The time has come: Malls will open, prices will drop and web traffic will skyrocket. Millions of customers will flock to online stores, buying everything from smartwatches to televisions, and the parcels will flow.
Most customers will use familiar retail sites like Amazon, Target and eBay. But others will scavenge the internet for less-popular gifts and unbelievable bargains.
Buyer beware: The holiday season is also phishing season. As online transactions balloon over the next few weeks, cybercriminals will have a field day trying to nab credit card and personal data.
A recent study demonstrated that in 2014 and 2015, phishing scams at the end of the year rose by 9 percentage points. Normally, about a third of phishing attacks are "financial," but around the holidays those kinds of attacks rise to nearly half.
Share of financial phishing in overall number of phishing attacks 2013-2016.
In this case, financial phishing usually refers to credit card information, but cybercriminals may have their sites on other personal data as well, such as your PIN numbers, your social security number and your home address. Most banks will sort out fraudulent purchases in a few weeks, but identity theft can haunt you for a long time.
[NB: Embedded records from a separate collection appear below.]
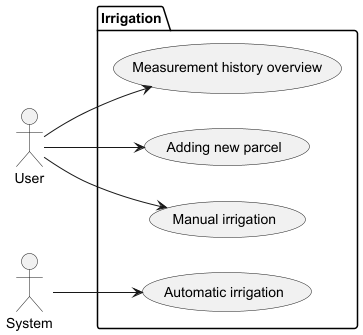
Above: docs/diagrams/use-cases-overview.png in franebebic/Irrigation (PlantUML), before the change.
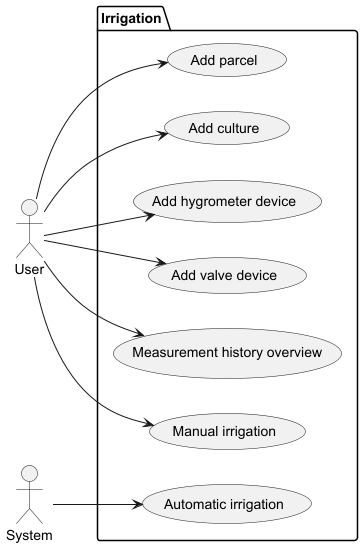
The same diagram one commit later.

Commit message:
Additional use cases

Change to the diagram source:
```diff
@@ -6,10 +6,13 @@
 actor System
 
 package "Irrigation" {
-  User --> (Adding new parcel)
+  User --> (Add parcel)
+  User --> (Add culture)
+  User --> (Add hygrometer device)
+  User --> (Add valve device)
+  User --> (Measurement history overview)
   User --> (Manual irrigation)
   System --> (Automatic irrigation)
-  User --> (Measurement history overview)
 }
 
 @enduml
```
Here are three ways that hackers try to trick you into parting you with data, and what you can do about it.
1. Phishing scams
Phishing techniques usually come in the form of spam emails advertising special sales and phony gift cards. The most recent example was a massive email scam purporting to be from Amazon. But more sophisticated con artists will set up realistic-looking online shops. To put it mildly, if one of these merchants receives your payment information, you will get more than you bargained for.